Extradition • Fugitives • Runaway
The International Standard Bible Encyclopedia, Revised
Fugitive [Heb nû (a)ʿ, ‘wander’, ‘be unstable’] (Gen. 4:12, 14); NEB VAGRANT; [pālîṭ, pālêṭ—‘escaped one’] (Nu. 21:29; Jgs. 12:4f.; Jer. 44:14; Ezk. 24:26f.; 33:22; Ob. 14); AV (HE THAT) ESCAPED; NEB also ESCAPE (omits in Jgs. 12:4); [nûs—‘flee,’ ‘escape’] (Prov. 28:17; Jer. 48:45); AV FLEE;
The Wycliffe Bible Encyclopedia
FUGITIVE. A translation of five Heb. words with varying shades of meaning. The Heb. bārɩ̂aḥ means “one who flees or escapes” (Isa 15:5), as does mibrāḥ (Ezk 17:21); nûa‘ means “a roamer” “rover,” “wanderer” (Gen 4:12, 14); nōpēl, “a deserter” (2 Kgs 25:11), and likewise pālɩ̂t (Jdg 12:4). See
The New Unger’s Bible Dictionary
FUGITIVE. The rendering of several Heb. words, meaning to “wander,” a “refugee,” “deserter,” etc. (Judg. 12:4; Isa. 15:5).

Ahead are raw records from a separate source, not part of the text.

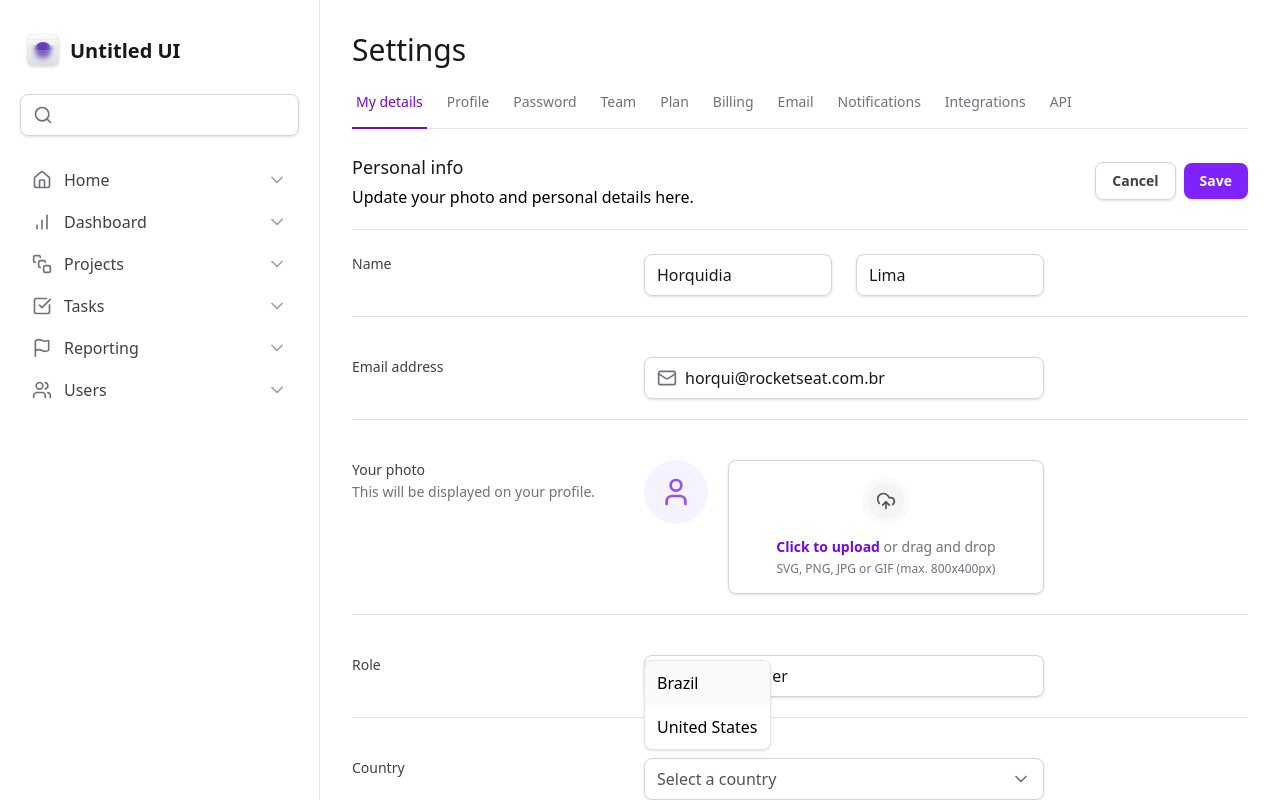
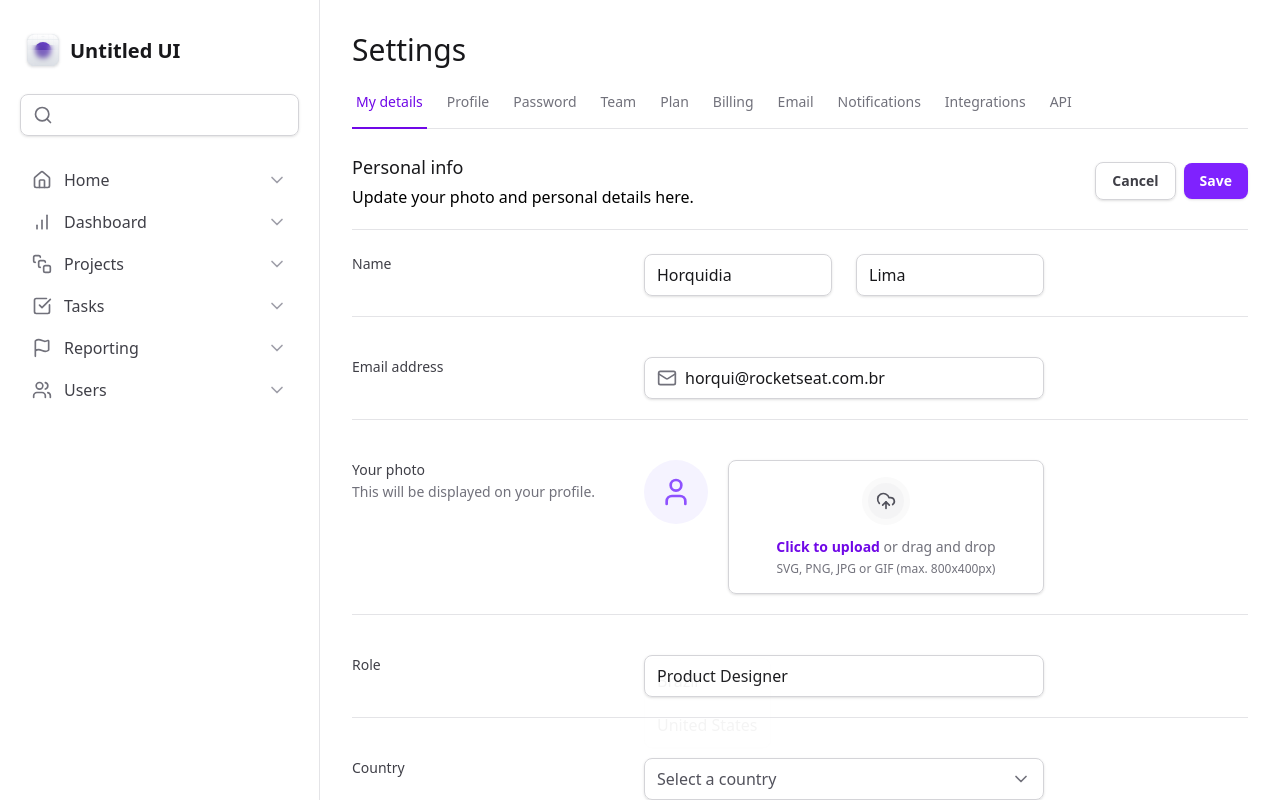
Before and after one commit to horquidia-lima/dashboard, a Next.js app: page / in a window 1280 px wide. Both pictures are taken after a click on the button "Select a country". Shown: the top 800 px of the page. Built offline with nearby package versions, Linux system fonts and the light colour scheme.

Commit message:
Animando abertura dos Selects

```diff
--- a/src/app/globals.css
+++ b/src/app/globals.css
@@ -8,4 +8,17 @@
 
   --border-width-6: 6px;
   --bg-violet-25: #fcfaff;
+
+  --animate-slideDownAndFade: slideDownAndFade 400s cubic-bezier(0.16, 1, 0.3, 1);
 }
+
+@keyframes slideDownAndFade {
+  from {
+    opacity: 0;
+    transform: translateY(-2px);
+  }
+  to {
+    opacity: 1;
+    transform: translateY(0);
+  }
+}
--- a/src/components/Form/Select/index.tsx
+++ b/src/components/Form/Select/index.tsx
@@ -20,7 +20,12 @@ export function Select({children, placeholder, ...props}: SelectProps){
             </SelectPrimitive.Trigger>
 
             <SelectPrimitive.Portal>
-                <SelectPrimitive.Content side="bottom" position="popper" sideOffset={8} className="z-10 shadow-sm rounded-lg border border-zinc-200 bg-white w-[--radix-select-trigger-width] overflow-hidden">
+                <SelectPrimitive.Content
+                    side="bottom"
+                    position="popper"
+                    sideOffset={8}
+                    className="z-10 shadow-sm rounded-lg border border-zinc-200 bg-white w-[--radix-select-trigger-width] overflow-hidden animate-slideDownAndFade"
+                >
                     <SelectPrimitive.Viewport>
                         {children}
                     </SelectPrimitive.Viewport>
```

Easton’s Bible Dictionary
FugitiveGen. 4:12, 14, a rover or wanderer (Heb. na); Judg. 12:4, a refugee, one who has escaped (Heb. palit); 2 Kings 25:11, a deserter, one who has fallen away to the enemy (Heb. nophel); Ezek. 17:21, one who has broken away in flight (Heb. mibrah); Isa. 15:5; 43:14, a breaker away, a fugitive (Heb.
Dictionary of Biblical Imagery
RunawayA runaway, or fugitive, is a person in flight from a threat. The person in flight may be either innocent of wrongdoing or guilty of a crime that necessitated the flight. Related motifs include exile, foreigner, wanderer and outcast, or castaway. The state of a runaway is constant restlessness
International Standard Bible Encyclopedia
FUGITIVE<fu’-ji-tiv> ([פָּלִיט‎, paliT], from [פָּלַט‎, palaT], “to escape”; [נָע‎, ], from [נוּעַ‎, nuà], “to waver”; [נֹפֵל‎, nophel], from [נָפַל‎, naphal], “to fall”; [בָּריחַ‎, bariach], [בְּרִיחַ‎, beriach] and [מִבְרָח‎, mibhrach], from [בָּרַח‎, barach], “to flee”): One who flees from danger
The International Standard Bible Encyclopaedia, Volumes 1–5
FUGITIVE, fūʹji-tiv (פָּלִיט‎, pālīṭ, from פָּלַט‎, pālāṭ, “to escape”; נָע‎, nāʽ, from נוּעַ‎, aʽ, “to waver”; נֹפֵל‎, nōphēl, from נָפַל‎, nāphal, “to fall”; בָּריחַ‎, bārīa, בְּרִיחַ‎, bea, and מִבְרָח‎, mibhrāḥ, from בָּרַח‎, bāraḥ, “to flee”): One who flees from danger (Isa 15:5;